### ACTIVITY
Whenever a line carries the word "Debugging", pull it out of the entries.

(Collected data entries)
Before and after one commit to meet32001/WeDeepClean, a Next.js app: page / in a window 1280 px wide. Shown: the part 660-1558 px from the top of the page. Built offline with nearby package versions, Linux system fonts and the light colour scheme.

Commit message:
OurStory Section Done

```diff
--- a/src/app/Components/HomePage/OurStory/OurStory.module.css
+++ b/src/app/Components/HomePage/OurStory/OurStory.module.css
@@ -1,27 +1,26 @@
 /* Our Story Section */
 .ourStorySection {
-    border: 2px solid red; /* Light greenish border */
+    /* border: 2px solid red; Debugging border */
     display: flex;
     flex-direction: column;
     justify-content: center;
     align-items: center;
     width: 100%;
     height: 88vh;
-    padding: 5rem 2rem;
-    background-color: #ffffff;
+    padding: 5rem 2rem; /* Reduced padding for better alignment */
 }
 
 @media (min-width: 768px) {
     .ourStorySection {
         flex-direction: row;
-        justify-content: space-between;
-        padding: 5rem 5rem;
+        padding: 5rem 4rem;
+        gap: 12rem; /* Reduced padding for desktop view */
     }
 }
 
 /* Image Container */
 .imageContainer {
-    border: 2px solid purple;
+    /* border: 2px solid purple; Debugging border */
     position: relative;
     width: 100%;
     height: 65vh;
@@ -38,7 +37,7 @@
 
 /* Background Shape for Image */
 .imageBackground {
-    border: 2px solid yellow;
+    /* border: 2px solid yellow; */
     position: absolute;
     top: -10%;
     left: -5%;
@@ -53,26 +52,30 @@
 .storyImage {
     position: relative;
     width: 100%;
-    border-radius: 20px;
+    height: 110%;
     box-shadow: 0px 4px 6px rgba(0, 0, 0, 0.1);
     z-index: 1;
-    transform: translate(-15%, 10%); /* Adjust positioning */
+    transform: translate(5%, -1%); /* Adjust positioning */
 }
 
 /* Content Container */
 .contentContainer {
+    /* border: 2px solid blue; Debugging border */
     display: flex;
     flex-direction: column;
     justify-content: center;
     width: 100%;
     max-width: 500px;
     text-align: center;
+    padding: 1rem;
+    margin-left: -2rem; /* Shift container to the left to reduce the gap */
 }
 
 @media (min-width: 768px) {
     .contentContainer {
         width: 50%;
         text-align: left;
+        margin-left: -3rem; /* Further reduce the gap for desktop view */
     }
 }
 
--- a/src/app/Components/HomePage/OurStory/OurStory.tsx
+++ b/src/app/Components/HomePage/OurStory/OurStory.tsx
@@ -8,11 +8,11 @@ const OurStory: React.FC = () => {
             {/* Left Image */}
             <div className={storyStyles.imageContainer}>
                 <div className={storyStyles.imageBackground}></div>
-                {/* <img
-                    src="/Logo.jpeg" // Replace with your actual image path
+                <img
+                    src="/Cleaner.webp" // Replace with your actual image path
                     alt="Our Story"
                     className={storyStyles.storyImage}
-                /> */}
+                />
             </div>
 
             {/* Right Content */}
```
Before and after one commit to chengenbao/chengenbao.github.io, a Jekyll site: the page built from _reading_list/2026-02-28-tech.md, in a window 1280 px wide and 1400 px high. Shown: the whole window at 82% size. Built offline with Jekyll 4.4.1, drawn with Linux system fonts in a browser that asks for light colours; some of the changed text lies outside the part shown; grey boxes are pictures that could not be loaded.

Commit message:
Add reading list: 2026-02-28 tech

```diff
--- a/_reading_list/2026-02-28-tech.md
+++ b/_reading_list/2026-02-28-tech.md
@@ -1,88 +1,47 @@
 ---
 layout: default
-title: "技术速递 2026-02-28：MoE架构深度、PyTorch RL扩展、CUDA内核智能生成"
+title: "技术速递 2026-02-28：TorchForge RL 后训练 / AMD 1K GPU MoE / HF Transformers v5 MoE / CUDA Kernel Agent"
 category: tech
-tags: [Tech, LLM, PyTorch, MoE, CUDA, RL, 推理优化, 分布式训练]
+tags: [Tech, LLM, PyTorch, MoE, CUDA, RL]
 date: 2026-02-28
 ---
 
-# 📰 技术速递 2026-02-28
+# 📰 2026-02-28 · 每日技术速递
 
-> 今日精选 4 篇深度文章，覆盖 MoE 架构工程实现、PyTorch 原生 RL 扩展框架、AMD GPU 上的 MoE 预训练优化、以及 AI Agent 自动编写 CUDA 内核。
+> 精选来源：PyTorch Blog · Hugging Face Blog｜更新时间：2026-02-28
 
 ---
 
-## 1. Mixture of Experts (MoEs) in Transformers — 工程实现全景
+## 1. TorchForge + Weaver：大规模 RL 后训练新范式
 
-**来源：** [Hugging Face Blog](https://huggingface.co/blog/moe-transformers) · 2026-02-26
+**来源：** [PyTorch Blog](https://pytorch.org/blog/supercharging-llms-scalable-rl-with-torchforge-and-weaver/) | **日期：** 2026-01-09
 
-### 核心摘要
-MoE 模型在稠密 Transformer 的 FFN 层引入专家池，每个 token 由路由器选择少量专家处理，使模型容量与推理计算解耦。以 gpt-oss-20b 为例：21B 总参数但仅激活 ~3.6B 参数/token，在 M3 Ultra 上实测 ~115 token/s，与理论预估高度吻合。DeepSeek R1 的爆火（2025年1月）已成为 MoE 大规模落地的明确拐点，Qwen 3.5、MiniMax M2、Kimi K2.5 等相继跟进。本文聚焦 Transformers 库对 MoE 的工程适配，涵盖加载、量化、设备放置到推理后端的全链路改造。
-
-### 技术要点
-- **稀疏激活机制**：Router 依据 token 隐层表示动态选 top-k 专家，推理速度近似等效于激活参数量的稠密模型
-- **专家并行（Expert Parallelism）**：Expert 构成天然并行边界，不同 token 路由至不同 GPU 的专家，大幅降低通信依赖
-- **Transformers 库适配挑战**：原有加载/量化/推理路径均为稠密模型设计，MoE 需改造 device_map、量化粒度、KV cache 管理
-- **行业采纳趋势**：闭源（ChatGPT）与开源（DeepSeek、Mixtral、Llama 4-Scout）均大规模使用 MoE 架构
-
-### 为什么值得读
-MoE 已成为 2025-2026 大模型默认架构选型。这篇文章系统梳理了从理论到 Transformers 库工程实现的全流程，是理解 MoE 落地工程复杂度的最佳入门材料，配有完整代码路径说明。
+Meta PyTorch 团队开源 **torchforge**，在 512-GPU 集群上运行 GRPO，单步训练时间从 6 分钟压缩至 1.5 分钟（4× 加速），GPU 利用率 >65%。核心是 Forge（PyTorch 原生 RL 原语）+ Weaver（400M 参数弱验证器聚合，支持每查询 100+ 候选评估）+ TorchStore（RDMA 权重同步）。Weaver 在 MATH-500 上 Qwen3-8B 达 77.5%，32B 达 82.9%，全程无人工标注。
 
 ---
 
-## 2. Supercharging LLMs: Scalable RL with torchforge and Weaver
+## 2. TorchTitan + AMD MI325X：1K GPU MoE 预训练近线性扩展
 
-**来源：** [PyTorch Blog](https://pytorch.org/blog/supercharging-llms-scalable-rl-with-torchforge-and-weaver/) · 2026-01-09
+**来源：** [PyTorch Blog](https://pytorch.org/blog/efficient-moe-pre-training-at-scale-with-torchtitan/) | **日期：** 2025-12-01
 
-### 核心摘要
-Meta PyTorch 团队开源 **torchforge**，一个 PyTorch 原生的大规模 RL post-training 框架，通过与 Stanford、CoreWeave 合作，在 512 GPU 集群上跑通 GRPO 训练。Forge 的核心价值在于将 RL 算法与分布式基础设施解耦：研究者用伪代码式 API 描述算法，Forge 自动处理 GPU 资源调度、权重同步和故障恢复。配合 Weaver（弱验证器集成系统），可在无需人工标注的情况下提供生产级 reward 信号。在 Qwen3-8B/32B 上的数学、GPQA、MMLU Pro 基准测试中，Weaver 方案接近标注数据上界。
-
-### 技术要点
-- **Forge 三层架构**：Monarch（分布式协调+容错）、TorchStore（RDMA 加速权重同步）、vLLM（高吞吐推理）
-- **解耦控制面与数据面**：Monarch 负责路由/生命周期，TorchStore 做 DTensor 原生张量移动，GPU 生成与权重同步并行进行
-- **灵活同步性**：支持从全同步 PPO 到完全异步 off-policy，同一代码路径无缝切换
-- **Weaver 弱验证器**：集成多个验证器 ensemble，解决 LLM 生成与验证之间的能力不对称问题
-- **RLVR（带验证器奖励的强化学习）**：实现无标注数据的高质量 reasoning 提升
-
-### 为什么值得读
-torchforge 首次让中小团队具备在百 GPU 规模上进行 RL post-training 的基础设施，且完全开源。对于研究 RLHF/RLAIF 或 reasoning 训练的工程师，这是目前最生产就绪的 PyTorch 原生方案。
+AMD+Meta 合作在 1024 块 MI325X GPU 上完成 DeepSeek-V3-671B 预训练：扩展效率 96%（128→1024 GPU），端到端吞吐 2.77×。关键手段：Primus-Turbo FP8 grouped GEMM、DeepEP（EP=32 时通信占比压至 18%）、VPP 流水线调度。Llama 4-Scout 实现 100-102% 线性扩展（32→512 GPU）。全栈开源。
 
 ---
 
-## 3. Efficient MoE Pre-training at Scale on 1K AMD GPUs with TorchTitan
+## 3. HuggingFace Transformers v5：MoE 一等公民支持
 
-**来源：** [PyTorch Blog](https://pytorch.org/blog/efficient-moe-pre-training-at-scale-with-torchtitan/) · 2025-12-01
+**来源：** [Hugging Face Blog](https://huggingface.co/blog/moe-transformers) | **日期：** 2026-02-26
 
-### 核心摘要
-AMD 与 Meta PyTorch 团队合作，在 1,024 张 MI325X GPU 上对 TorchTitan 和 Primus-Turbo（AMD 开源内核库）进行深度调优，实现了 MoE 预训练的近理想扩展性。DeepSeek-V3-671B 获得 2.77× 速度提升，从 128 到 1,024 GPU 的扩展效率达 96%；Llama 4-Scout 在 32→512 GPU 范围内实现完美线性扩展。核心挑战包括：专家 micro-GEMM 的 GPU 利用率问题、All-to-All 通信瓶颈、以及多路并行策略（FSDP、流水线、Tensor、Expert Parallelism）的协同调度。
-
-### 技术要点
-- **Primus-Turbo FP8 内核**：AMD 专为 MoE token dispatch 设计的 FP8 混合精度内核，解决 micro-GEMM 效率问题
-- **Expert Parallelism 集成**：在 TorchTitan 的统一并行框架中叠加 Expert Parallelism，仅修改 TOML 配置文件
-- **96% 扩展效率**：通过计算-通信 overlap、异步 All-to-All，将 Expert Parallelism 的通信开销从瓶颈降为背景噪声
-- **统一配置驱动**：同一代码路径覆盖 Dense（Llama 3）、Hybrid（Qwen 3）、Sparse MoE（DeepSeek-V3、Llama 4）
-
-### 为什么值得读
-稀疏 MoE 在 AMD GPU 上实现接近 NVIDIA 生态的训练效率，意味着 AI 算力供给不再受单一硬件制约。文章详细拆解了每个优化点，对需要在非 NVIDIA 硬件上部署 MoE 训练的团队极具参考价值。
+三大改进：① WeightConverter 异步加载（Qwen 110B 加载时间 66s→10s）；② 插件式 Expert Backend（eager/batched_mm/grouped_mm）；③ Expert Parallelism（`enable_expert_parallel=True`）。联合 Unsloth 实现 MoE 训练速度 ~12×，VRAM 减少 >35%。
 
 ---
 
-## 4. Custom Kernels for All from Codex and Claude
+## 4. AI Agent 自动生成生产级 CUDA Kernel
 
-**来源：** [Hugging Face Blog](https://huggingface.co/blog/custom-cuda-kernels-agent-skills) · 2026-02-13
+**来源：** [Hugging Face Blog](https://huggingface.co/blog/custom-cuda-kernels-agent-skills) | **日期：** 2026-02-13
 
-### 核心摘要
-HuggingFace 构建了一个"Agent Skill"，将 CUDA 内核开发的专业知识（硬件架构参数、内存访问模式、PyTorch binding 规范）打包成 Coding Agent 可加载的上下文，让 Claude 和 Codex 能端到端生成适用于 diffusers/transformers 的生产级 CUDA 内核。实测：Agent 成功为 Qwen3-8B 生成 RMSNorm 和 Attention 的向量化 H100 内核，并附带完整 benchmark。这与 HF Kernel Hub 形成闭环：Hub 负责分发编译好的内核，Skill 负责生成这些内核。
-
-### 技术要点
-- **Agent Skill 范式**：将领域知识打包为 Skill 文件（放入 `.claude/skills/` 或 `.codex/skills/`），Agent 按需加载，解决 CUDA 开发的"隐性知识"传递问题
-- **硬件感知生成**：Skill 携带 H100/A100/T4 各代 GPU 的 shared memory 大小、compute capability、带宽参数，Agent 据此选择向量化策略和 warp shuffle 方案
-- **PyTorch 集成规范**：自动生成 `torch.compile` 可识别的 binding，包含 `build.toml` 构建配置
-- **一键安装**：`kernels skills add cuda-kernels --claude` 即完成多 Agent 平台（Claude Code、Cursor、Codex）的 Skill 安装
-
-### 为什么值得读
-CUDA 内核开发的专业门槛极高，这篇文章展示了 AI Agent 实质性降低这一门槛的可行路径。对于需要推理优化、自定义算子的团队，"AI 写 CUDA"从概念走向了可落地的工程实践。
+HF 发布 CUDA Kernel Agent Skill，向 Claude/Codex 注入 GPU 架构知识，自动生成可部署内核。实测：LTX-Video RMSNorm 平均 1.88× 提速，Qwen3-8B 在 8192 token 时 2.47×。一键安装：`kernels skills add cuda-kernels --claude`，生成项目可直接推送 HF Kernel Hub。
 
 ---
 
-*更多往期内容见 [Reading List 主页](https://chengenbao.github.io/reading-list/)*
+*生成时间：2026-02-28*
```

### ANSWER
+    /* border: 2px solid red; Debugging border */
+    /* border: 2px solid purple; Debugging border */
+    /* border: 2px solid blue; Debugging border */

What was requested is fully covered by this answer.